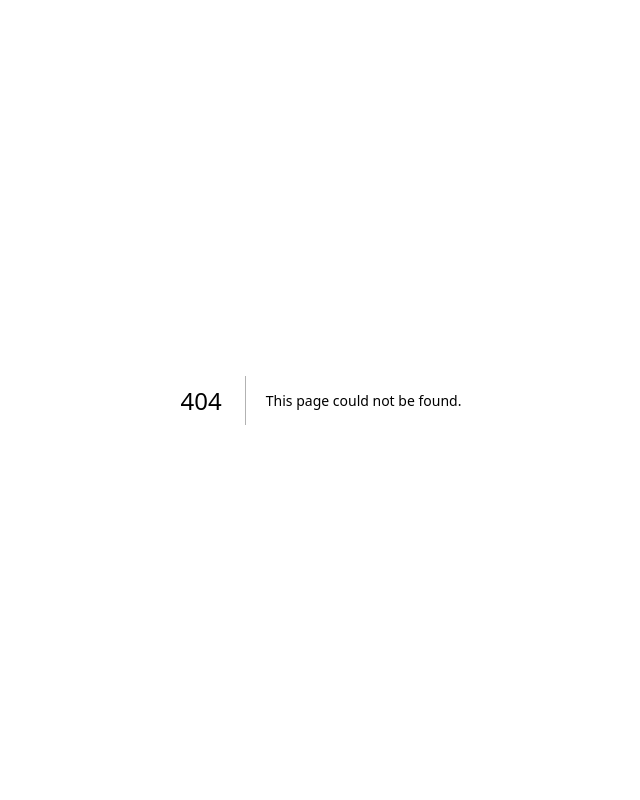
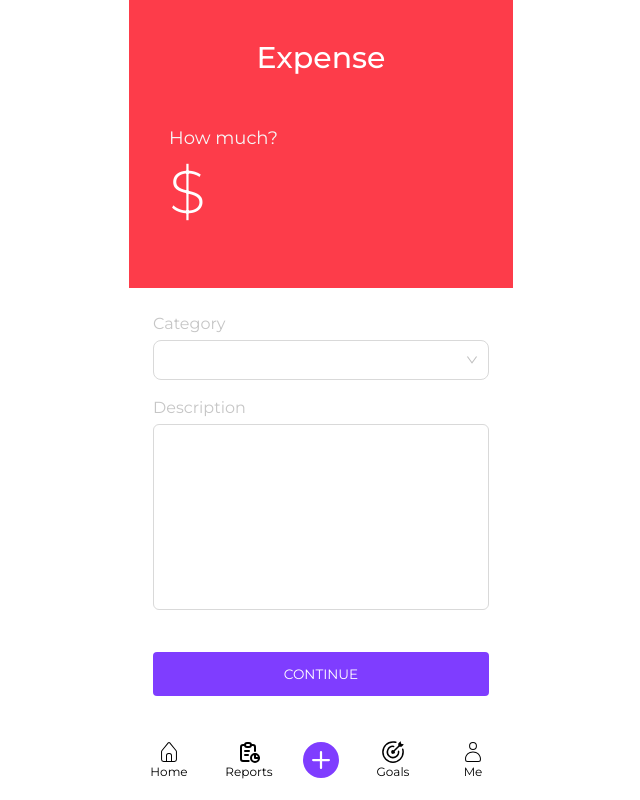
Before and after one commit to CREDO23/finanzTrack-fr, a Next.js app: page /expenses/new in a window 1280 px wide. Before the commit this address had no page. Shown: the whole page, without its empty margins (319-959 px from the left). Built offline with nearby package versions, Linux system fonts and the light colour scheme.

Commit message:
feat: add the add expense page

```diff
--- /dev/null
+++ b/src/@types/user.d.ts
@@ -0,0 +1,5 @@
+declare global {}
+interface IUser {
+    name : string | null;
+    email : string | null;
+}
--- /dev/null
+++ b/src/app/expenses/layout.tsx
@@ -0,0 +1,18 @@
+import { ReactNode } from 'react';
+import logo from '../../assets/logo/logo.png';
+import Image from 'next/image';
+import AppLayout from '@/components/layouts/appLayout';
+
+export default function Layout({
+  children,
+}: {
+  children: ReactNode;
+}): JSX.Element {
+  return (
+    <AppLayout showNavigationBar={true}>
+      <div className="w-full h-full ">
+        {children}
+      </div>
+    </AppLayout>
+  );
+}
--- /dev/null
+++ b/src/app/expenses/new/page.tsx
@@ -0,0 +1,42 @@
+"use client"
+import Button from '@/components/shared/button';
+import Input from '@/components/shared/input';
+import Select from '@/components/shared/select';
+
+export default function NewExpense(): JSX.Element {
+  return (
+    <div className="w-full h-full flex flex-col ">
+      <div className="w-full bg-cred h-[40%] text-white flex flex-col items-center gap-12 p-10">
+        <p className="text-3xl font-medium ">Expense</p>
+        <div className="w-full">
+          <p className=" text-cgray1 text-lg ">How much?</p>
+          <div className=" bg-transparent h-20 flex text-6xl font-light ">
+            <span className="h-full w-14  shrink-0 flex items-center ">$</span>{' '}
+            <div className="h-full bg-transparent grow">
+              <input
+                className="h-full w-full focus:outline-none bg-transparent"
+                type="number"
+                name=""
+                id=""
+              />
+            </div>
+          </div>
+        </div>
+      </div>
+      <div className="w-full p-6 flex grow flex-col justify-between">
+        <div className="w-full flex flex-col gap-4">
+          <Select
+            label={<span className=' text-cgray'>Category</span>}
+            size="large"
+            options={[
+              { label: 'Thierry', value: 43 },
+              { label: 'Credo', value: 23 },
+            ]}
+          />
+          <Input autoSize={{ minRows: 8, maxRows: 10 }} label={<span className=' text-cgray'>Description</span>} type='textarea'/>
+        </div>
+        <Button type='primary' block size='big'>Continue</Button>
+      </div>
+    </div>
+  );
+}
--- a/src/app/me/layout.tsx
+++ b/src/app/me/layout.tsx
@@ -1,12 +1,18 @@
 'use client';
 import AppLayout from '@/components/layouts/appLayout';
-import { ReactNode } from 'react';
+import { ReactNode, useContext } from 'react';
+import AuthContext from '@/store/contexts/authContext';
 
 export default function Layout({
   children,
 }: {
   children: ReactNode;
 }): JSX.Element {
+
+  const currentUser = useContext(AuthContext)
+
+  console.log(currentUser)
+
   return (
     <AppLayout showNavigationBar={true}>
       <div className="w-full h-full bg-cgray1">
--- /dev/null
+++ b/src/store/contexts/authContext.ts
@@ -0,0 +1,18 @@
+
+import { createContext } from "react";
+
+interface Initial {
+    isLoading: boolean;
+    user : IUser | null,
+    accessToken : string | null
+}
+
+export const defaultUserContext : Initial = {
+    isLoading: false,
+    user : null,
+    accessToken: null
+}
+
+const AuthContext = createContext(defaultUserContext)
+
+export default AuthContext
```
Also changed, not shown: src/app/layout.tsx (+6 -5 lines), src/components/home/transactions/categories.tsx (+9 -0 lines).
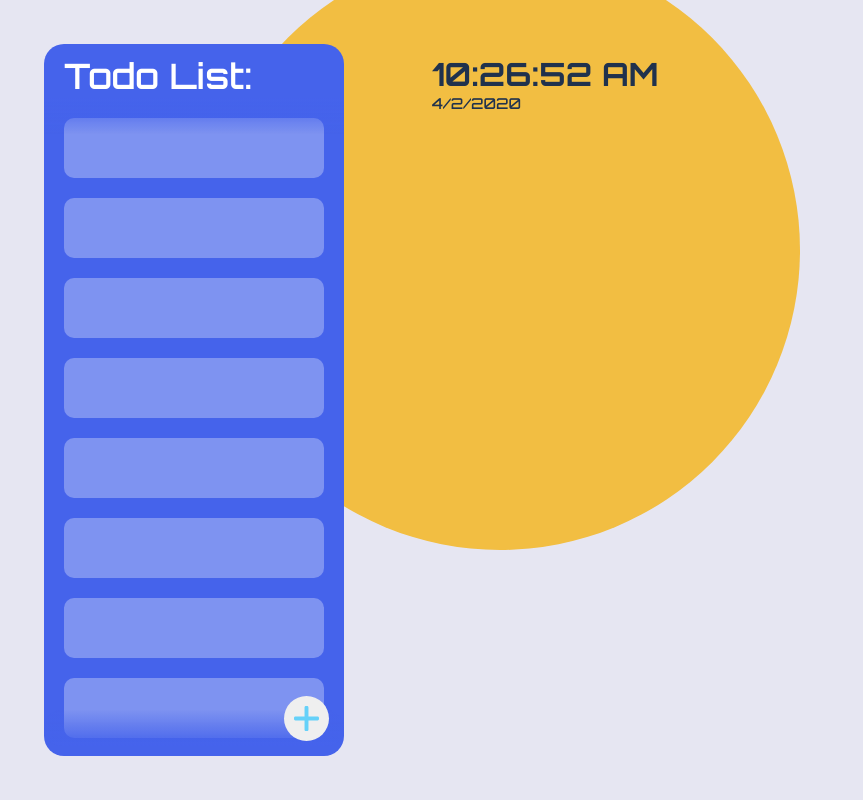
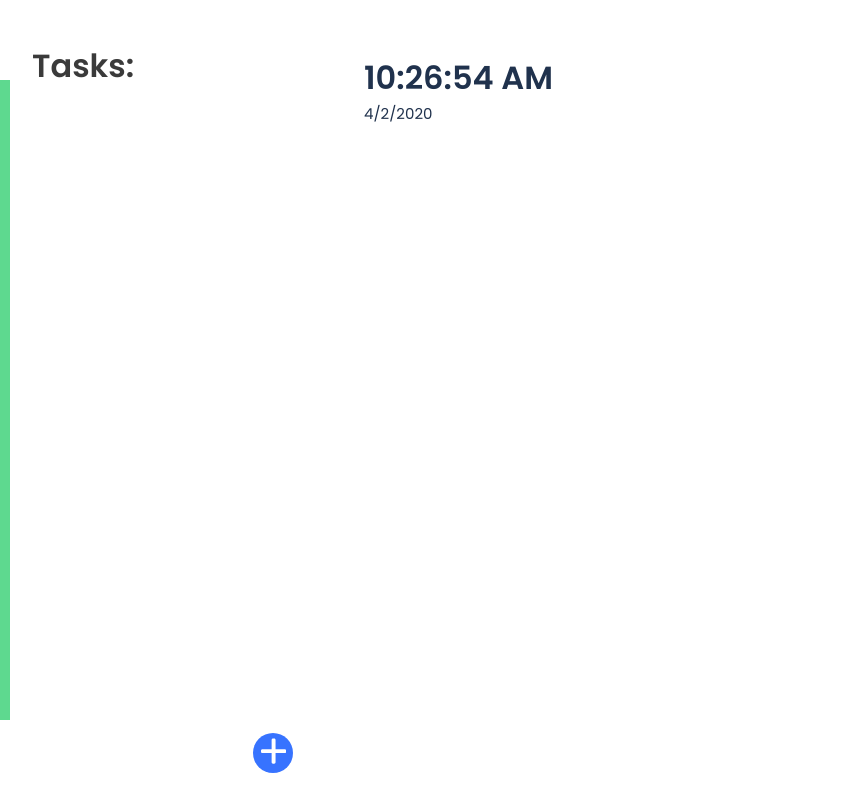
Before and after one commit to gestureleft/browser-homepage, a React (Create React App) app in the folder browser-homepage/: page / in a window 1280 px wide. Shown: the whole page, without its empty margins (0-863 px from the left). Built offline with nearby package versions, Linux system fonts and the light colour scheme.

Commit message:
Fixed bug where todo item delete button wasn't working

```diff
--- a/browser-homepage/src/App.css
+++ b/browser-homepage/src/App.css
@@ -1,14 +1,13 @@
 .App {
-  display: flex;
-  align-items: stretch;
-  background-color: #E6E6F2;
-  height: 100vh;
+  display: grid;
+  grid-template-columns: repeat(4, 25%);
 }
 
-.background-circle {
+.green-rectangle {
+  top: 50%;
+  transform: translateY(-50%);
   position: absolute;
-  left: 200px;
-  top: -50px;
-  width: 600px;
-  height: 600px;
+  background-color: #5ED98F;
+  height: 80vh;
+  width: .8%;
 }
--- a/browser-homepage/src/App.js
+++ b/browser-homepage/src/App.js
@@ -6,10 +6,10 @@ import './App.css';
 function App() {
   return (
     <div className="App">
-      <svg className="background-circle" xmlns="http://www.w3.org/2000/svg" width="888" height="888" viewBox="0 0 888 888">
-        <circle id="Ellipse_1" data-name="Ellipse 1" cx="444" cy="444" r="444" fill="#f2be42" />
-      </svg>
-      <Todo />
+      <div className="todo-container">
+          <div className="green-rectangle"></div>
+          <Todo />
+      </div>
       <Clock />
     </div>
   );
--- a/browser-homepage/src/Clock.js
+++ b/browser-homepage/src/Clock.js
@@ -8,7 +8,7 @@ function Clock() {
 
     let intervalID;
 
-    React.useEffect(() => {
+    React.useState(() => {
         intervalID = setInterval(
             () => tick(),
             1000
--- a/browser-homepage/src/Todo.css
+++ b/browser-homepage/src/Todo.css
@@ -1,72 +1,30 @@
 .Todo {
-    background-color: #4563EB;
-    border-radius: 20px;
-    display: flex;
-    flex-direction: column;
-    margin: 44px;
+    padding: 2em;
+    height: 100vh;
+    color: #3A3A3A;
     position: relative;
-    width: 300px;
 }
 
 .TodoItem-list-header {
-    color: white;
-    font-size: 35px;
-    font-weight: 600;
-    padding: 10px 10px 0 20px;
-}
-
-.TodoItem-container {
-    height: 100%;
-    margin: 0 0 10px 0;
-    overflow-y: scroll;
-}
-
-.TodoItem-container:before {
-    background: linear-gradient(to bottom, #4563EB, transparent);
-    content: '';
-    position: absolute;
-    top: 54px;
-    height: 5%;
-    width: 100%;
-    z-index: 1;
-}
-
-.TodoItem-container:after {
-    border-radius: 20px;
-    background: linear-gradient(to top, #4563EB, transparent);
-    content: '';
-    position: absolute;
-    bottom: 10px;
-    height: 5%;
-    width: 100%;
-}
-
-.TodoItem-container::-webkit-scrollbar {
-    display: none;
+    font-weight: 400;
+    padding-bottom: 2em;
 }
 
 .new-item-button {
-    border: none;
-    border-radius: 100%;
-    cursor: pointer;
+    border-radius: 100px;
     position: absolute;
-    right: 15px;
-    bottom: 15px;
-    width: 45px;
-    height: 45px;
-    z-index: 2;
-}
-
-.new-item-button:focus {
-    outline: none;
+    right: 0;
+    bottom: 0;
+    margin: 2em;
+    border: 0;
+    background-color: #3773FF;
+    width: 3em;
+    height: 3em;
 }
 
 .plus-icon {
-    fill: #65D1F9;
-    width: 25px;
+    text-align: center;
+    fill: white;
+    width: 90%;
+    height: 90%;
 }
-
-.new-item-button, .plus-icon {
-    display: inline-block;
-    vertical-align: middle;
-}
--- a/browser-homepage/src/Todo.js
+++ b/browser-homepage/src/Todo.js
@@ -6,23 +6,41 @@ function Todo() {
 
     const [items, setItems] = React.useState([]);
 
+    function handleNewItem() {
+
+        let d = new Date();
+
+        console.log("clicked new item button");
+
+        setItems([{
+            value: "",
+            key: d.getDate().toString() + d.getHours().toString() + d.getMinutes().toString() + d.getSeconds().toString() + d.getMilliseconds().toString()
+        }].concat(items));
+    }
+
+    function handleDeleteItem(i) {
+        if (i === 0) {
+            setItems(items.slice(1,items.length));
+        } else if (i === items.length) {
+            setItems(items.slice(i));
+        } else {
+            setItems(items.slice(i) + items.slice(i+1,items.length));
+        }
+    }
+
     return (
         <div className="Todo">
             <div className="TodoItem-list-header">
-                Todo List:
+                <h1>
+                    Tasks:
+                </h1>
             </div>
             <div className="TodoItem-container">
-                <TodoItem />
-                <TodoItem />
-                <TodoItem />
-                <TodoItem />
-                <TodoItem />
-                <TodoItem />
-                <TodoItem />
-                <TodoItem />
-                <TodoItem />
+            {items.map((item, index) =>
+            <TodoItem value={item.value} key={item.key} onClick={() => handleDeleteItem(index)} />
+        )}
             </div>
-            <button className="new-item-button"><svg className="plus-icon" version="1.1" id="Layer_1" xmlns="http://www.w3.org/2000/svg" x="0px" y="0px"
+            <button onClick={() => handleNewItem()} className="new-item-button"><svg className="plus-icon" version="1.1" id="Layer_1" xmlns="http://www.w3.org/2000/svg" x="0px" y="0px"
                 viewBox="0 0 492 492" >
                 <path d="M465.064,207.566l0.028,0H284.436V27.25c0-14.84-12.016-27.248-26.856-27.248h-23.116
 			c-14.836,0-26.904,12.408-26.904,27.248v180.316H26.908c-14.832,0-26.908,12-26.908,26.844v23.248
--- a/browser-homepage/src/TodoItem.css
+++ b/browser-homepage/src/TodoItem.css
@@ -1,7 +1,8 @@
 .TodoItem {
-    background-color: white;
-    border-radius: 10px;
-    opacity: .31;
-    margin: 20px;
-    height: 60px;
+    display: flex;
 }
+
+.value-input {
+    width: 80%;
+    background-color: grey;
+}
--- a/browser-homepage/src/TodoItem.js
+++ b/browser-homepage/src/TodoItem.js
@@ -1,12 +1,25 @@
 import React from 'react';
 import './TodoItem.css';
 
-function TodoItem() {
-    return (
-        <div className="TodoItem">
-
-        </div>
-    );
+function TodoItem(props) {
+    if (props.value === "") {
+        return (
+            <div className="TodoItem">
+                <div className="value-input" contentEditable="true">
+                </div>
+                <button className="delete-button" onClick={() => props.onClick()}></button>
+            </div>
+        );
+    } else {
+        return (
+            <div className="TodoItem">
+                <p>
+                    {props.value}
+                </p>
+                <button></button>
+            </div>
+        );
+    }
 }
 
 export default TodoItem;
--- a/browser-homepage/src/index.css
+++ b/browser-homepage/src/index.css
@@ -1,8 +1,8 @@
-@import url('https://fonts.googleapis.com/css2?family=Orbitron:wght@400;500;600;700&family=Poppins:wght@400;500;600&display=swap');
+@import url('https://fonts.googleapis.com/css2?family=Poppins:wght@300;400;600&display=swap');
 
 * {
   box-sizing: border-box;
-  font-family: "Orbitron", sans-serif;
+  font-family: "Poppins", sans-serif;
 }
 
 body {
```
Also changed, not shown: 1 other file (tests, documents, lock files or other folders).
============================================================
Exercise objective:
Looking through the data above, count the lines that include the string "white" and give only the count.

Task solution:
4